Provided data:
__________________________________________________

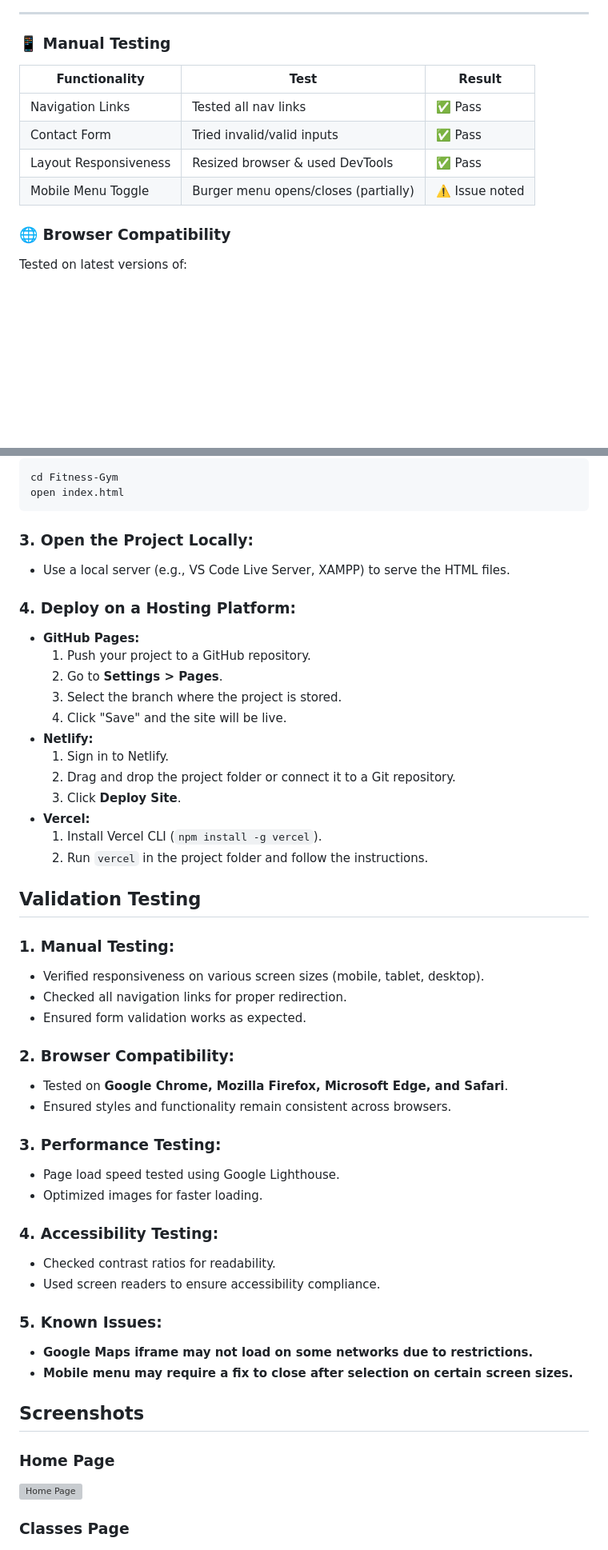
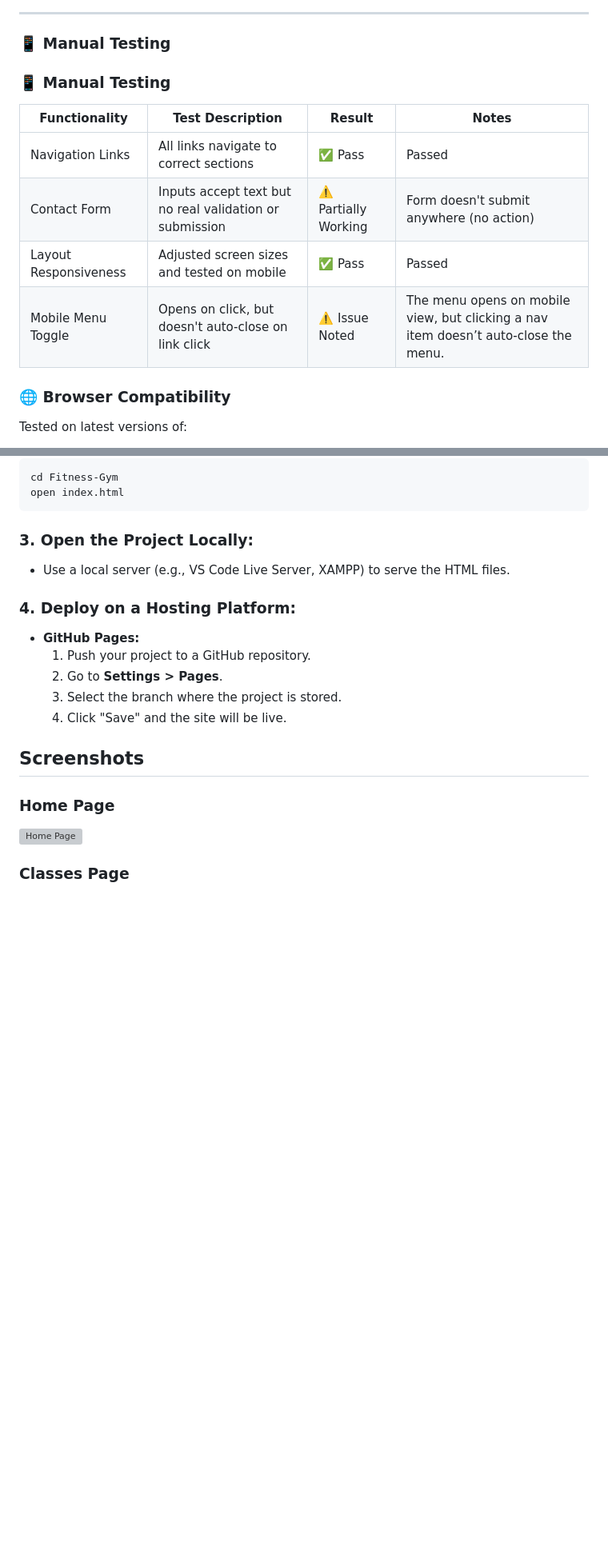
Before and after one commit to Lloyd952/Fitness-Gym, a Markdown page: README.md, 2 parts joined by grey strips. Shown: that part at 80% size. Rendered like a GitHub page; blank space fills up the shorter version; grey boxes are pictures that could not be loaded.

Commit message:
Update README.md
More readme changes

```diff
--- a/README.md
+++ b/README.md
@@ -65,12 +65,15 @@ This application is intended to:
 ---
 ### 📱 Manual Testing
 
-| Functionality         | Test                                | Result  |
-|-----------------------|--------------------------------------|---------|
-| Navigation Links      | Tested all nav links                 | ✅ Pass |
-| Contact Form          | Tried invalid/valid inputs           | ✅ Pass |
-| Layout Responsiveness | Resized browser & used DevTools     | ✅ Pass |
-| Mobile Menu Toggle    | Burger menu opens/closes (partially) | ⚠️ Issue noted |
+### 📱 Manual Testing
+
+| Functionality         | Test Description                              | Result      | Notes |
+|-----------------------|-----------------------------------------------|-------------|-------|
+| Navigation Links      | All links navigate to correct sections        | ✅ Pass     | Passed |
+| Contact Form          | Inputs accept text but no real validation or submission | ⚠️ Partially Working | Form doesn't submit anywhere (no action) |
+| Layout Responsiveness | Adjusted screen sizes and tested on mobile    | ✅ Pass     | Passed |
+| Mobile Menu Toggle    | Opens on click, but doesn't auto-close on link click | ⚠️ Issue Noted |The menu opens on mobile view, but clicking a nav item doesn’t auto-close the menu. |
+
 
 ### 🌐 Browser Compatibility
 
@@ -133,41 +136,6 @@ open index.html
   2.  Go to **Settings > Pages**.
   3.  Select the branch where the project is stored.
   4.  Click "Save" and the site will be live.
-- **Netlify:**
-  1.  Sign in to Netlify.
-  2.  Drag and drop the project folder or connect it to a Git repository.
-  3.  Click **Deploy Site**.
-- **Vercel:**
-  1.  Install Vercel CLI (`npm install -g vercel`).
-  2.  Run `vercel` in the project folder and follow the instructions.
-
-## Validation Testing
-
-### 1. Manual Testing:
-
-- Verified responsiveness on various screen sizes (mobile, tablet, desktop).
-- Checked all navigation links for proper redirection.
-- Ensured form validation works as expected.
-
-### 2. Browser Compatibility:
-
-- Tested on **Google Chrome, Mozilla Firefox, Microsoft Edge, and Safari**.
-- Ensured styles and functionality remain consistent across browsers.
-
-### 3. Performance Testing:
-
-- Page load speed tested using Google Lighthouse.
-- Optimized images for faster loading.
-
-### 4. Accessibility Testing:
-
-- Checked contrast ratios for readability.
-- Used screen readers to ensure accessibility compliance.
-
-### 5. Known Issues:
-
-- **Google Maps iframe may not load on some networks due to restrictions.**
-- **Mobile menu may require a fix to close after selection on certain screen sizes.**
 
 ## Screenshots
 
```
Also changed, not shown: other parts of README.md (+1 -38 lines).
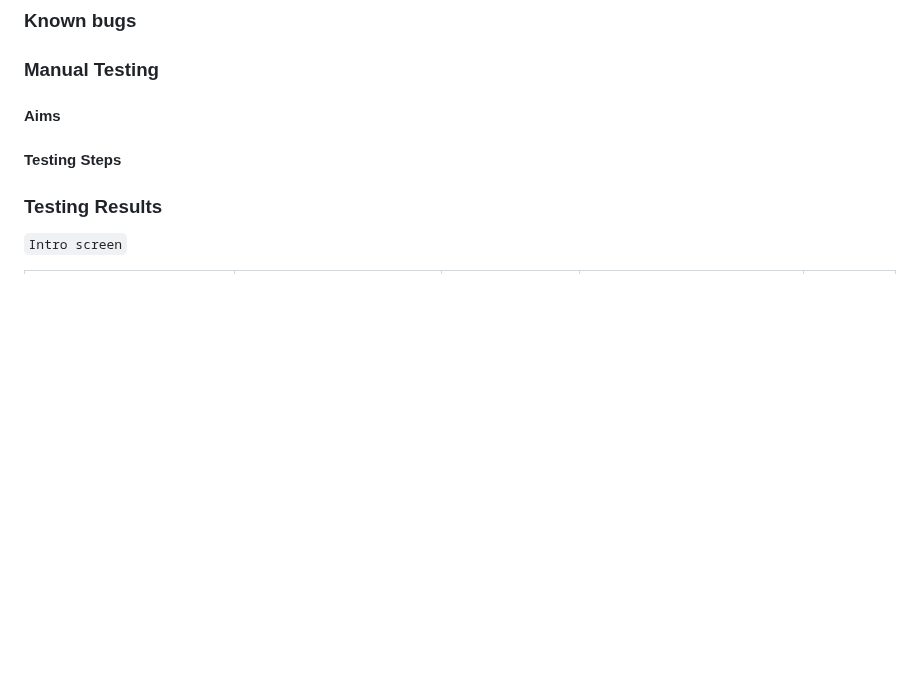
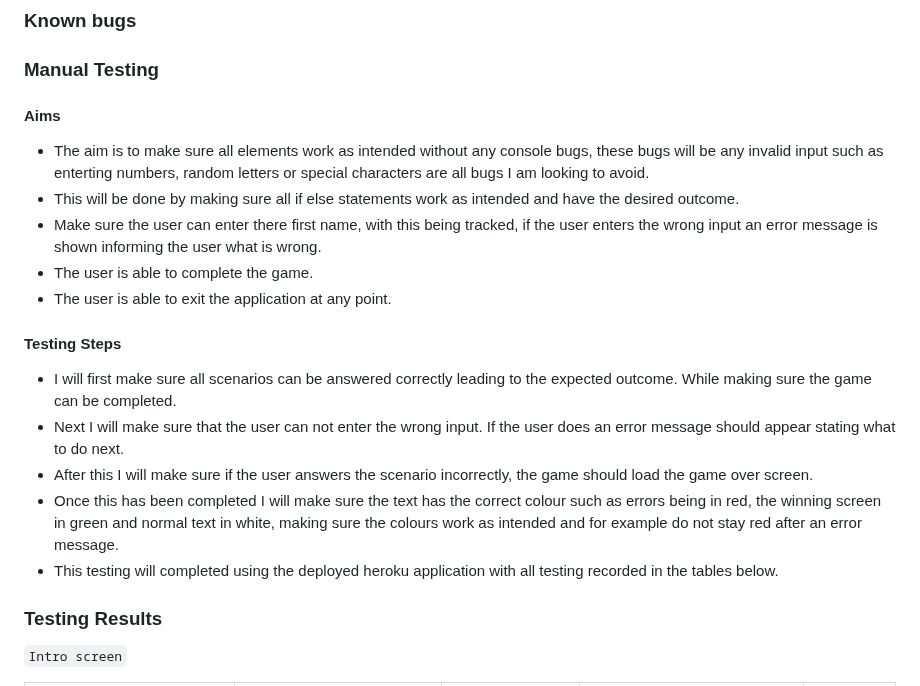
Before and after one commit to mattthughes/into-your-mind, a Markdown page: TESTING.md, the part around the change. Drawn GitHub-style; blank space fills up the shorter version.

Commit message:
Added testing aims,results to testingmd

```diff
--- a/TESTING.md
+++ b/TESTING.md
@@ -44,7 +44,19 @@ Welcome to the testing results of the text based action adventure game known as
 
 #### Aims
 
+* The aim is to make sure all elements work as intended without any console bugs, these bugs will be any invalid input such as enterting numbers, random letters or special characters are all bugs I am looking to avoid.
+* This will be done by making sure all if else statements work as intended and have the desired outcome.
+* Make sure the user can enter there first name, with this being tracked, if the user enters the wrong input an error message is shown informing the user what is wrong.
+* The user is able to complete the game.
+* The user is able to exit the application at any point.
+
 #### Testing Steps
+
+* I will first make sure all scenarios can be answered correctly leading to the expected outcome. While making sure the game can be completed.
+* Next I will make sure that the user can not enter the wrong input. If the user does an error message should appear stating what to do next.
+* After this I will make sure if the user answers the scenario incorrectly, the game should load the game over screen.
+* Once this has been completed I will make sure the text has the correct colour such as errors being in red, the winning screen in green and normal text in white, making sure the colours work as intended and for example do not stay red after an error message.
+* This testing will completed using the deployed heroku application with all testing recorded in the tables below.
 
 ### Testing Results
 
```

__________________________________________________

What is required: Go through the records above, find each line with the string "Passed", and copy it.

Response below:
+| Navigation Links      | All links navigate to correct sections        | ✅ Pass     | Passed |
+| Layout Responsiveness | Adjusted screen sizes and tested on mobile    | ✅ Pass     | Passed |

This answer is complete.